One of the most commonly used phrases used in commercial real estate negotiation jargon is “expand the pie”  –  ‘Expanding the Pie’ comes from the metaphor where people are negotiating for slices of a single pie, such that where one person gets more of the pie it is clear that the other person gets less.  For example if the only point of a negotiation is “price” then one person’s gain is indeed another person’s loss.  The idea around “expanding the pie” is if both parties in Phoenix commercial real estate work together to get a bigger pie, i.e. add additional negotiable interests, then both can have more with the same percentage division.

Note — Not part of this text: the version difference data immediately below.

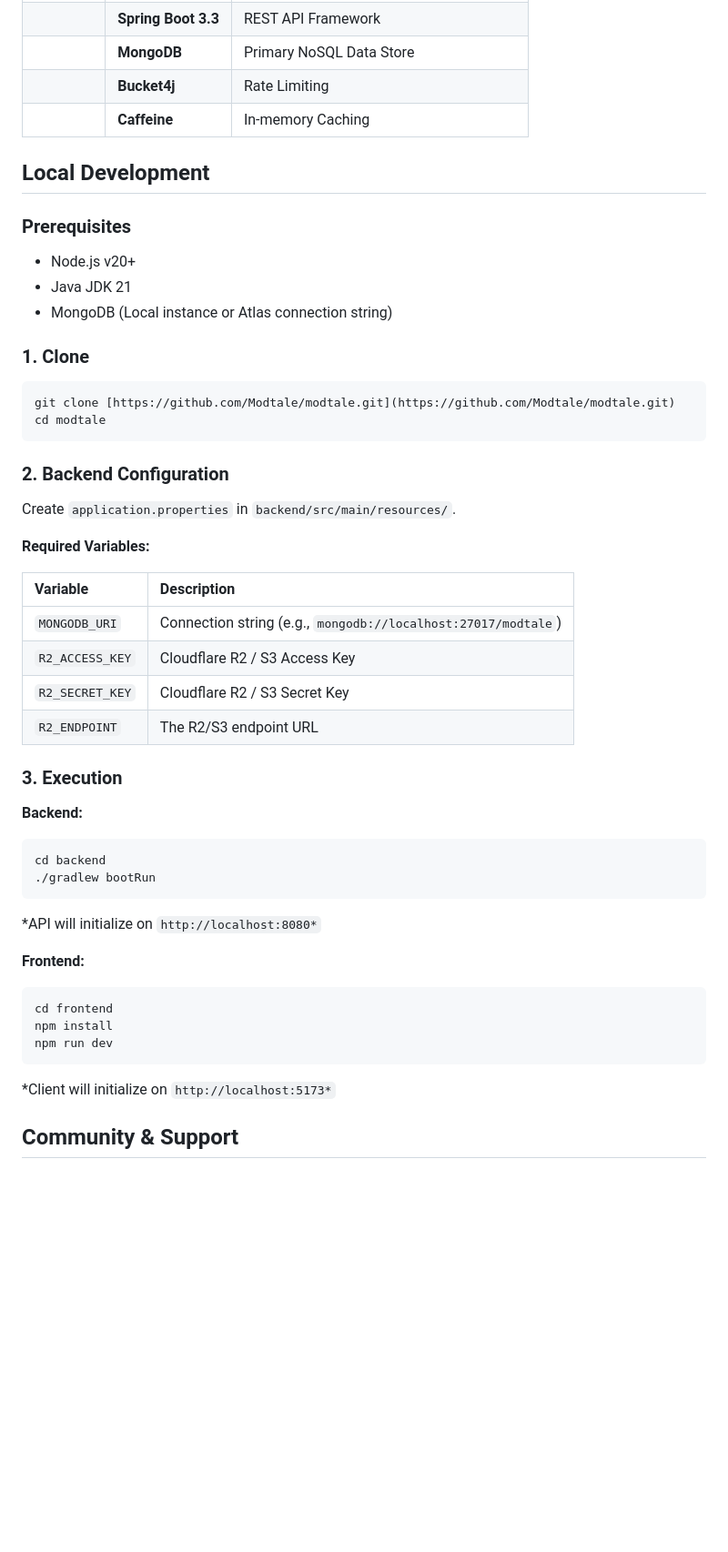
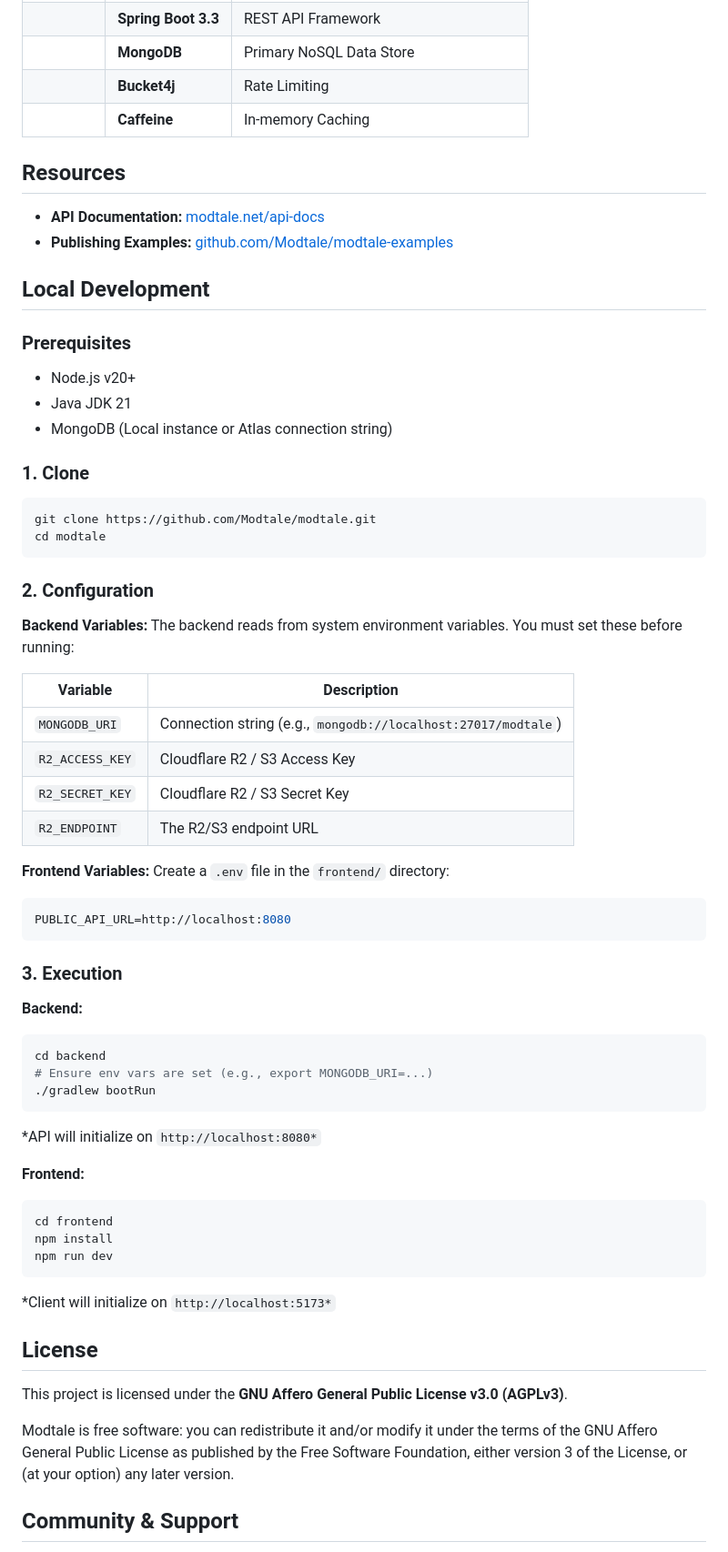
Before and after one commit to Modtale/modtale, a Markdown page: README.md, the part around one of its changes. Shown at 91% size. Drawn GitHub-style; blank space fills up the shorter version.

Commit message:
Cleanup README

````diff
--- a/README.md
+++ b/README.md
@@ -50,6 +51,11 @@ Modtale is engineered to support the specific file structures and metadata requi
 | | **Bucket4j** | Rate Limiting |
 | | **Caffeine** | In-memory Caching |
 
+## Resources
+
+* **API Documentation:** [modtale.net/api-docs](https://modtale.net/api-docs)
+* **Publishing Examples:** [github.com/Modtale/modtale-examples](https://github.com/Modtale/modtale-examples)
+
 ## Local Development
 
 ### Prerequisites
@@ -61,22 +67,28 @@ Modtale is engineered to support the specific file structures and metadata requi
 ### 1. Clone
 
 ```bash
-git clone [https://github.com/Modtale/modtale.git](https://github.com/Modtale/modtale.git)
+git clone https://github.com/Modtale/modtale.git
 cd modtale
 ```
 
-### 2. Backend Configuration
+### 2. Configuration
 
-Create `application.properties` in `backend/src/main/resources/`.
-
-**Required Variables:**
+**Backend Variables:**
+The backend reads from system environment variables. You must set these before running:
 
 | Variable | Description |
-| :--- | :--- |
+| --- | --- |
 | `MONGODB_URI` | Connection string (e.g., `mongodb://localhost:27017/modtale`) |
 | `R2_ACCESS_KEY` | Cloudflare R2 / S3 Access Key |
 | `R2_SECRET_KEY` | Cloudflare R2 / S3 Secret Key |
 | `R2_ENDPOINT` | The R2/S3 endpoint URL |
+
+**Frontend Variables:**
+Create a `.env` file in the `frontend/` directory:
+
+```ini
+PUBLIC_API_URL=http://localhost:8080
+```
 
 ### 3. Execution
 
@@ -84,6 +96,7 @@ Create `application.properties` in `backend/src/main/resources/`.
 
 ```bash
 cd backend
+# Ensure env vars are set (e.g., export MONGODB_URI=...)
 ./gradlew bootRun
 ```
 
@@ -99,6 +112,12 @@ npm run dev
 
 *Client will initialize on `http://localhost:5173*`
 
+## License
+
+This project is licensed under the **GNU Affero General Public License v3.0 (AGPLv3)**.
+
+Modtale is free software: you can redistribute it and/or modify it under the terms of the GNU Affero General Public License as published by the Free Software Foundation, either version 3 of the License, or (at your option) any later version.
+
 ## Community & Support
 
 * **Discord:** [Join the Server](https://discord.gg/PcFaDVYqVe)
````
Also changed, not shown: other parts of README.md (+4 -8 lines), backend/README.md (deleted, +0 -131 lines).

In many commercial real estate negotiations there is an assumption that it is indeed win-lose, such that every gain that one person makes leads to the other person losing an equal amount.   In a worst-case scenario (which is surprisingly common), the broker’s negotiation turns to conflict and quickly becomes personal. The sense of fair play (or even getting what I need) then goes out of the window as each player seeks to harm the other before they get harmed themselves.  In negotiations that are perceived to be “win-lose” both parties often forget about what they are actually negotiating and focus more on “winning” itself.  This attitude of “I must win” typically creates contention and deadlock at the negotiating table.

MIT defines Expanding the pie as follows:  “The process of adding elements to a negotiation which help one or both sides to gain more – a result from making negotiations more integrative. These are usually elements which are valued differently by each party and often they have the characteristic that one side will gain a little, give up nothing or suffer only a small loss in return for a great gain to the other. These elements can usually be added to almost any negotiation no matter how distributive the negotiation first appears to be.”  Although this sounds easy enough to accomplish, expanding the pie is often passed up by an inexperienced commercial real estate negotiator as both negotiators immediately begin discussing the obvious negotiable items.   Experienced Menlo Group negotiators work first to identify the underlying interests of all parties before anchoring with a price or position. It is often the questions asked before the negotiation begins that assist in constructing an offer that makes both parties better off.

Expanding the pie negotiation techniques indeed change the  frame of the Phoenix commercial real estate brokers negotiation from a zero-sum, win-lose game to a win-win scenario where both sides can benefit more by working together on mutual benefits.